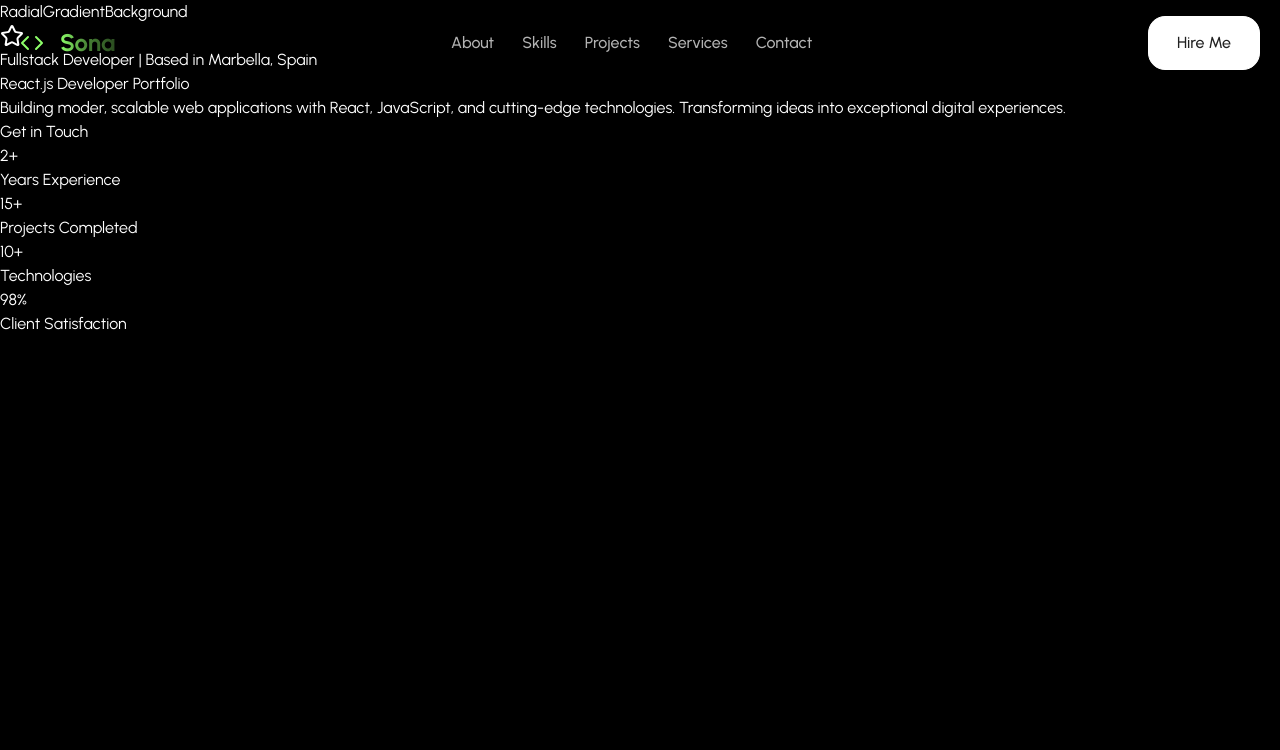
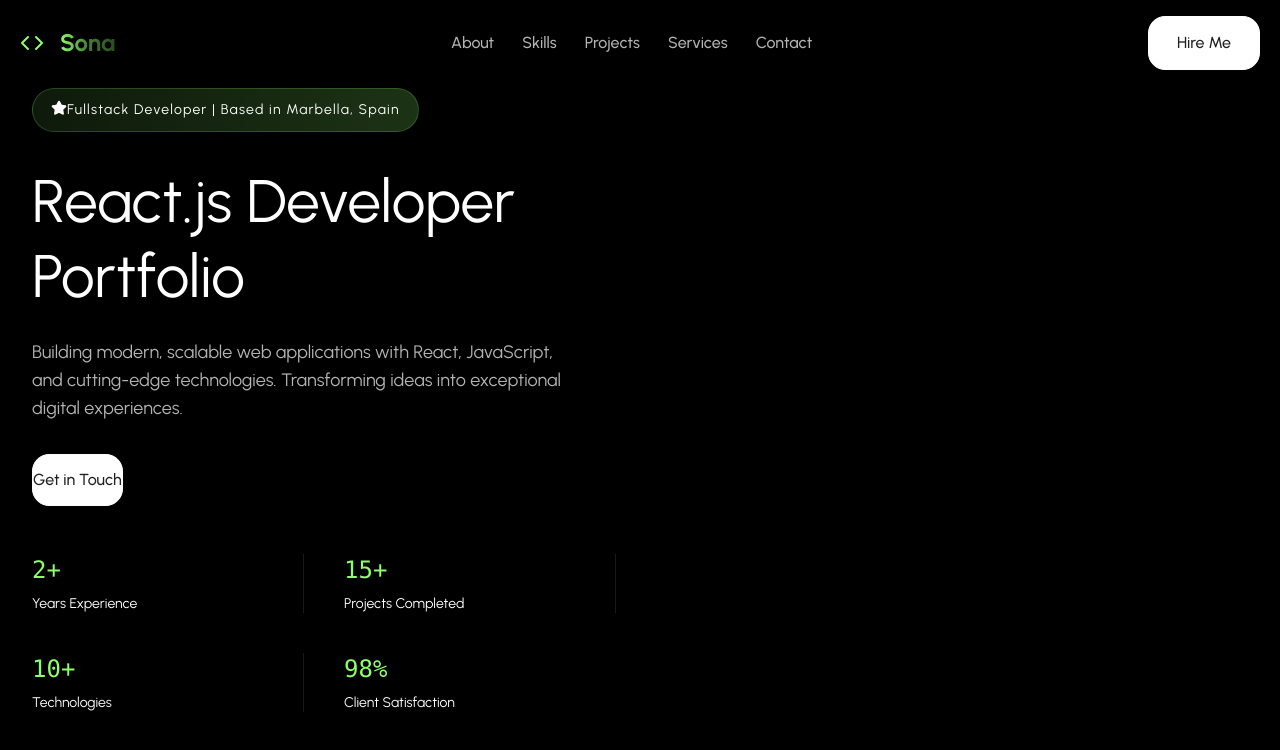
Before and after one commit to sonaiv13/portfolio_demo, a React (Vite) app: page / in a window 1280 px wide. Shown: the top 750 px of the page. Built offline with nearby package versions, Linux system fonts and the light colour scheme.

Commit message:
Classnames of Hero section done

```diff
--- a/src/components/sections/Hero.jsx
+++ b/src/components/sections/Hero.jsx
@@ -8,54 +8,54 @@ import RadialGradientBackground from "../backgrounds/RadialGradientBackground.js
 
 const Hero = () => {
     return (
-        <section className=''>
-            <RadialGradientBackground variant='hero'/>
+        <section className='relative min-h-screen flex items-center overflow-hidden bg-black'>
+            {/* <RadialGradientBackground variant='hero'/> */}
 
             {/* Content Container */}
-            <div className=''>
-                <div className=''>
+            <div className='relative z-10 max-w-7xl mx-auto px-4 sm:px-6 lg:px-8 py-20 w-full'>
+                <div className='grid grid-cols-1 lg:grid-cols-2 gap-12 items-center'>
                     {/* Left Column - Content */}
-                    <div className=''>
+                    <div className='text-left'>
                         <FadeIn delay={0}>
-                            <div className=''>
-                                <Star className=''/>
-                                <span className=''>
+                            <div className='inline-flex itms-center gp-2.5 px-[18px] py-[11px] mb-8 bg-linear-to-r from-primary/10 via-primary/15 to-primary/20 border border-primary/20 rounded-full'>
+                                <Star className='w-4 h-4 text-white fill-white'/>
+                                <span className='text-xs md:text-sm text-white tracking-[1.2px]'>
                                     {PERSONAL_INFO.title} | Based in {PERSONAL_INFO.location}
                                 </span>
                             </div>
                         </FadeIn>
 
                         <FadeIn  delay={100}>
-                            <h1 className=''>
+                            <h1 className='text-4xl md:text-5xl lg:text-6xl font-normal text-white mb-6 leading-tight'>
                                 React.js Developer Portfolio
                             </h1>
                         </FadeIn>
 
                         <FadeIn delay={200}>
-                            <p className=''>
-                                Building moder, scalable web applications with React, JavaScript, and cutting-edge technologies. Transforming ideas into exceptional digital experiences.
+                            <p className='text-lg text-white/70 max-w-[550px] mb-8'>
+                                Building modern, scalable web applications with React, JavaScript, and cutting-edge technologies. Transforming ideas into exceptional digital experiences.
                             </p>
                         </FadeIn>
 
                         <FadeIn delay={300}>
                             <button
                                 onClick={() => scrollToSection('contact')}
-                                className=''
+                                className='inline-flex items-center gap-0 mb-12 group'
                             >
-                                <div className=''>
+                                <div className='relative z-10 bg-white text-[#212121] rounded-[17px] py-[13px] text-base font-medium border border-white'>
                                     Get in Touch
                                 </div>
                             </button>
                         </FadeIn>
 
                         <FadeIn delay={400}>
-                            <div className=''>
+                            <div className='grid grid-cols-2 md:grig-cols-4 gap-10 max-w-full'>
                                 {STATS.map((stat, index) => (
-                                    <div key={index} className=''>
-                                        <div className=''>
+                                    <div key={index} className='text-left border-r border-white/10 pr-10 last:border-r-0'>
+                                        <div className='text-2xl font-normal text-primary mb-[8px] font-mono'>
                                             {stat.value}
                                         </div>
-                                        <p className=''>
+                                        <p className='text-sm text-white leading-snug'>
                                             {stat.label}
                                         </p>
                                     </div>
```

**Work required**
Print the records again exactly, without the pictures.

**Your response**
Before and after one commit to sonaiv13/portfolio_demo, a React (Vite) app: page / in a window 1280 px wide. Shown: the top 750 px of the page. Built offline with nearby package versions, Linux system fonts and the light colour scheme.

Commit message:
Classnames of Hero section done

```diff
--- a/src/components/sections/Hero.jsx
+++ b/src/components/sections/Hero.jsx
@@ -8,54 +8,54 @@ import RadialGradientBackground from "../backgrounds/RadialGradientBackground.js
 
 const Hero = () => {
     return (
-        <section className=''>
-            <RadialGradientBackground variant='hero'/>
+        <section className='relative min-h-screen flex items-center overflow-hidden bg-black'>
+            {/* <RadialGradientBackground variant='hero'/> */}
 
             {/* Content Container */}
-            <div className=''>
-                <div className=''>
+            <div className='relative z-10 max-w-7xl mx-auto px-4 sm:px-6 lg:px-8 py-20 w-full'>
+                <div className='grid grid-cols-1 lg:grid-cols-2 gap-12 items-center'>
                     {/* Left Column - Content */}
-                    <div className=''>
+                    <div className='text-left'>
                         <FadeIn delay={0}>
-                            <div className=''>
-                                <Star className=''/>
-                                <span className=''>
+                            <div className='inline-flex itms-center gp-2.5 px-[18px] py-[11px] mb-8 bg-linear-to-r from-primary/10 via-primary/15 to-primary/20 border border-primary/20 rounded-full'>
+                                <Star className='w-4 h-4 text-white fill-white'/>
+                                <span className='text-xs md:text-sm text-white tracking-[1.2px]'>
                                     {PERSONAL_INFO.title} | Based in {PERSONAL_INFO.location}
                                 </span>
                             </div>
                         </FadeIn>
 
                         <FadeIn  delay={100}>
-                            <h1 className=''>
+                            <h1 className='text-4xl md:text-5xl lg:text-6xl font-normal text-white mb-6 leading-tight'>
                                 React.js Developer Portfolio
                             </h1>
                         </FadeIn>
 
                         <FadeIn delay={200}>
-                            <p className=''>
-                                Building moder, scalable web applications with React, JavaScript, and cutting-edge technologies. Transforming ideas into exceptional digital experiences.
+                            <p className='text-lg text-white/70 max-w-[550px] mb-8'>
+                                Building modern, scalable web applications with React, JavaScript, and cutting-edge technologies. Transforming ideas into exceptional digital experiences.
                             </p>
                         </FadeIn>
 
                         <FadeIn delay={300}>
                             <button
                                 onClick={() => scrollToSection('contact')}
-                                className=''
+                                className='inline-flex items-center gap-0 mb-12 group'
                             >
-                                <div className=''>
+                                <div className='relative z-10 bg-white text-[#212121] rounded-[17px] py-[13px] text-base font-medium border border-white'>
                                     Get in Touch
                                 </div>
                             </button>
                         </FadeIn>
 
                         <FadeIn delay={400}>
-                            <div className=''>
+                            <div className='grid grid-cols-2 md:grig-cols-4 gap-10 max-w-full'>
                                 {STATS.map((stat, index) => (
-                                    <div key={index} className=''>
-                                        <div className=''>
+                                    <div key={index} className='text-left border-r border-white/10 pr-10 last:border-r-0'>
+                                        <div className='text-2xl font-normal text-primary mb-[8px] font-mono'>
                                             {stat.value}
                                         </div>
-                                        <p className=''>
+                                        <p className='text-sm text-white leading-snug'>
                                             {stat.label}
                                         </p>
                                     </div>
```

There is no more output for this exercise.